We’re performing at The Tabard in Chiswick in January*, we’ve funded the production to this point with fabulous donations- now tickets are on sale .How did I feel thirty odd years ago when I left drama school? Nervous and excited. How do I feel now? Pretty similar, but with rhe added knowledge that every penny we take at the Box Office goes to a fabulous cause.See you there!
Tickets through Ticketzone 08444 99 99 55. I knew you’d ask.
Sometimes it’s when I’m going through my address book. At Christmas perhaps, or looking for a similar name. And I’ll come across two names of two friends, both of whom died of ovarian cancer.
Annie was scarcely fifty- vibrant,funny, a great source of gossip, a lover of clothes. With how many cappuccinos and white wines did we while away an afternoon or an evening. We met when she did my makeup for a commercial- in which I was ‘pretending’ to give birth, before I’d actually had children. When I did have my baby, she was among the first to visit. She went on to great success in her field, and I was proud of her – but really rather more delighted by our enduring friendship. Her illness took her quickly, too soon-much too soon. Like so many women, she hadn’t realised she was ill till too late.

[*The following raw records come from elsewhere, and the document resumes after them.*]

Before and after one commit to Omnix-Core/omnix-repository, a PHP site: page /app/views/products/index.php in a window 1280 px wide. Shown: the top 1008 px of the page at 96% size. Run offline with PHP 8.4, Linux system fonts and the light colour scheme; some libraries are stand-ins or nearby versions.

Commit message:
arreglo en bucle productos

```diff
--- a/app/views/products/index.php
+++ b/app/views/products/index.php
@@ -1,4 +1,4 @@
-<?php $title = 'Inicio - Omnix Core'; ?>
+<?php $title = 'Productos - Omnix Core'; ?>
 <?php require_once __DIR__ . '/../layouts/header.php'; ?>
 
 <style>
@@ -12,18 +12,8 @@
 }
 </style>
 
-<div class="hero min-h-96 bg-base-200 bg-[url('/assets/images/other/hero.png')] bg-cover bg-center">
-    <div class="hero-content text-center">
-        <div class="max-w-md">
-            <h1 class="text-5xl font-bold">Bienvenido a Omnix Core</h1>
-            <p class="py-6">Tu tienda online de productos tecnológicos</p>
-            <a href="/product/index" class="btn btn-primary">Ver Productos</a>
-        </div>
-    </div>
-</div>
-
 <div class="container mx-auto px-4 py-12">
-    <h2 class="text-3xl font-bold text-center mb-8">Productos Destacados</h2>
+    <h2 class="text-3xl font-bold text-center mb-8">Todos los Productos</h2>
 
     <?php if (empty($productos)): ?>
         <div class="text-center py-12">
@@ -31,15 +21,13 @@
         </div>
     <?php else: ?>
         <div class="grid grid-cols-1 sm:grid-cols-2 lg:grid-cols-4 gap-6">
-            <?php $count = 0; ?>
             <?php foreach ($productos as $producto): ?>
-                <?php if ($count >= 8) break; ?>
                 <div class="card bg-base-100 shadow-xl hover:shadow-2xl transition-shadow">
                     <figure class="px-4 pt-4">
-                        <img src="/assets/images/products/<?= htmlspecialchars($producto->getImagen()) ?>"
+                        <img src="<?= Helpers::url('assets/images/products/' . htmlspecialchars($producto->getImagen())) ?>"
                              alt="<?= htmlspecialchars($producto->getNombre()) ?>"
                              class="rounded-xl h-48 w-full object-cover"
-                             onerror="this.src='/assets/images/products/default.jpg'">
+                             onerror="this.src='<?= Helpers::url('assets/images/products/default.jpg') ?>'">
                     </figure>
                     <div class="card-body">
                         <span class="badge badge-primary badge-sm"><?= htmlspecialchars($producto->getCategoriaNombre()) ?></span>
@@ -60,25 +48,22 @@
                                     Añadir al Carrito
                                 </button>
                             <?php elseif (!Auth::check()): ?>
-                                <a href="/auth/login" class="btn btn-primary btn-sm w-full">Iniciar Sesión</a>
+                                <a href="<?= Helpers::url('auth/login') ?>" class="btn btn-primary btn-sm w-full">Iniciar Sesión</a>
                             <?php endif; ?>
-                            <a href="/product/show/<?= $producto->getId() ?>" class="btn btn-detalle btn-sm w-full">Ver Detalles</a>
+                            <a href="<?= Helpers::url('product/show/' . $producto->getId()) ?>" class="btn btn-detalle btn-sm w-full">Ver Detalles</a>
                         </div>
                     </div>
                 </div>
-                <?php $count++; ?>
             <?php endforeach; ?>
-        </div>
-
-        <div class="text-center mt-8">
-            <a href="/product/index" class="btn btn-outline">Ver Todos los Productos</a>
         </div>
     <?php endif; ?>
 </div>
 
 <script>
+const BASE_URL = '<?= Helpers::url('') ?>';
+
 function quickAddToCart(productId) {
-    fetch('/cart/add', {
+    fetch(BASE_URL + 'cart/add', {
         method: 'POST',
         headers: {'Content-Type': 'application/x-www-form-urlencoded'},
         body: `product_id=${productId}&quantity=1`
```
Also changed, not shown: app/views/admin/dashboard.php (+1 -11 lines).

Serena was at school with me – I remember her best for an enduring friendship with her great friend Jill – two bright and naughty girls, always without malice, always fun. When I last saw her, she was a mother of two and already stricken with the cancer that would kill her.

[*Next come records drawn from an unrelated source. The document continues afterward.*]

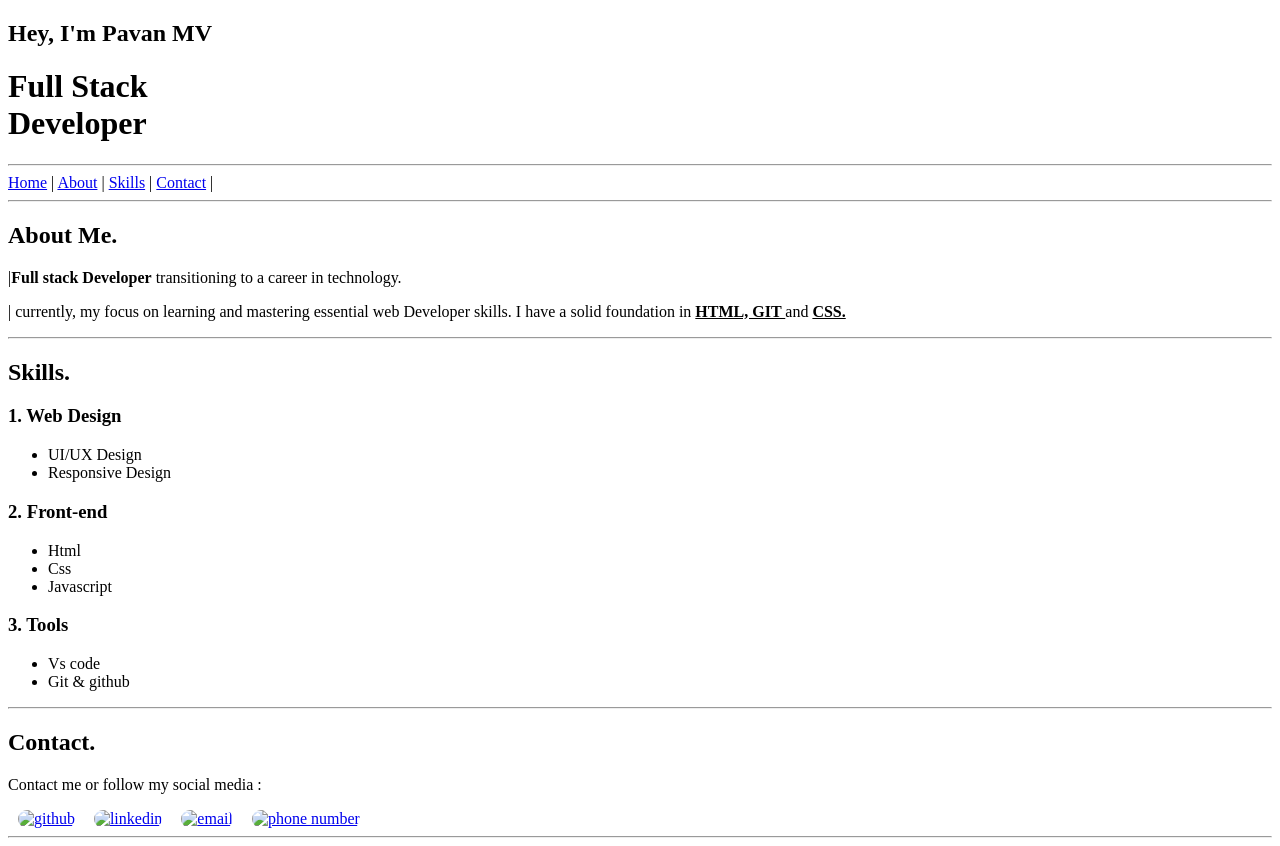
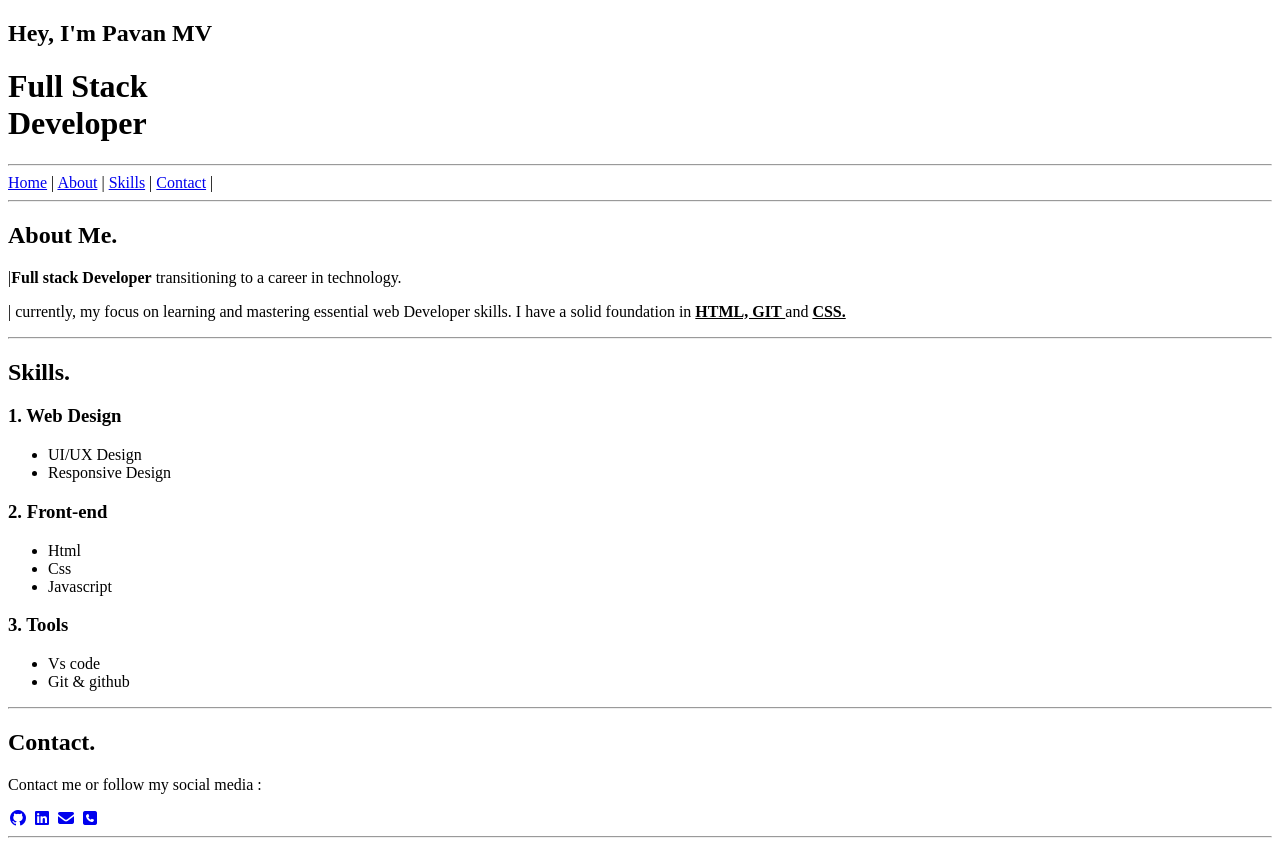
Before and after one commit to pavanmv02005-star/personal-portfolio, a plain HTML site: page index.html in a window 1280 px wide. Drawn offline with Linux system fonts and the light colour scheme.

Commit message:
new changes

```diff
--- a/index.html
+++ b/index.html
@@ -4,32 +4,7 @@
     <meta charset="UTF-8" />
     <meta name="viewport" content="width=device-width, initial-scale=1.0" />
     <title>portfolio website</title>
-    <style>
-      .github {
-        width: 40px;
-        border-radius: 10px;
-        margin-left: 10px;
-        cursor: pointer;
-      }
-      .linkedin {
-        width: 40px;
-        border-radius: 10px;
-        margin-left: 15px;
-        cursor: pointer;
-      }
-      .email {
-        width: 46px;
-        border-radius: 10px;
-        margin-left: 15px;
-        cursor: pointer;
-      }
-      .number {
-        width: 44px;
-        border-radius: 10px;
-        margin-left: 15px;
-        cursor: pointer;
-      }
-    </style>
+    <link rel="stylesheet" href="https://cdnjs.cloudflare.com/ajax/libs/font-awesome/7.0.1/css/all.min.css" integrity="sha512-2SwdPD6INVrV/lHTZbO2nodKhrnDdJK9/kg2XD1r9uGqPo1cUbujc+IYdlYdEErWNu69gVcYgdxlmVmzTWnetw==" crossorigin="anonymous" referrerpolicy="no-referrer" />
   </head>
   <body>
     <!-- header starts here  -->
@@ -130,24 +105,24 @@
 
         <!-- github  -->
         <a href="https://github.com/pavanmv02005-star" target="_blank">
-        <img class="github" src="github-mark.png" alt="github" /></a>
+        <i class="fa-brands fa-github"></i></a>
 
 
         <!-- linkedin  -->
         <a href="https://www.linkedin.com/in/pavan-kumar-m-v-1b2459362?utm_source=share&utm_campaign=share_via&utm_content=profile&utm_medium=android_app" target="_blank">
-        <img class="linkedin" src="in.png" alt="linkedin" /></a>
+        <i class="fa-brands fa-linkedin"></i></a>
 
 
 
         <!-- instagram -->
         <a href="mailto:pavanmv02005@gmail.com" target="_blank">
-        <img class="email" src="email.png" alt="email" /></a>
+        <i class="fa-solid fa-envelope"></i></a>
 
 
 
         <!-- telephone -->
         <a href="tel:+917975766198" target="_blank">
-        <img class="number" src="call.png" alt="phone number" /></a>
+        <i class="fa-solid fa-square-phone"></i></a>
 
 
       </section>
```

Funds are limited, but research is ongoing whenever possible and every little bit of money helps, just as every bit of research takes us closer to a cure. Every kiss sent in The Eve Appeal’s Kiss of Life Campaign means someone has thought for more than a moment about the women we’ve lost, and those we will lose until a cure is found. With mine, I blow a kiss in friendship and love to Annie and to Serena, and to all the wonderful women in the world.
To live without seasons might be peaceful. Perhaps Christmas could happen by choice, or to suit everyone’s diary. Maybe Birthdays could be piled into one week, choosing just one present for a birthday gathering might be easier than standing in a gift shop annually, trying to find the least unacceptable and appropriate offering. Shops themselves could leave holly up in July or display tulips in November. Weather could be random, snow in June no longer shocking, similarly January’s heatwave. This is not how it is, of course. But even as we run for cover in August, outraged by the downpour that means a hastily gathered picnic, or bask unexpectedly in February sunshine, we are comforted by the rhythm of the year. The small, almost hidden, chill of September as the days begin to shorten. The newly detected warmth in early April sun, the blanketing gloom of November’s afternoons all make sense. We’re more than comforted, we know without thinking what the seasons mean. They are part of us, in our very selves: as true as blood, as sure as bone. We mustn’t fight their sway, any more than we should fight time, instead we should float like sticks in the stream, enjoying what we cannot change, what we cannot control.
still don’t know whether to take a cardigan, though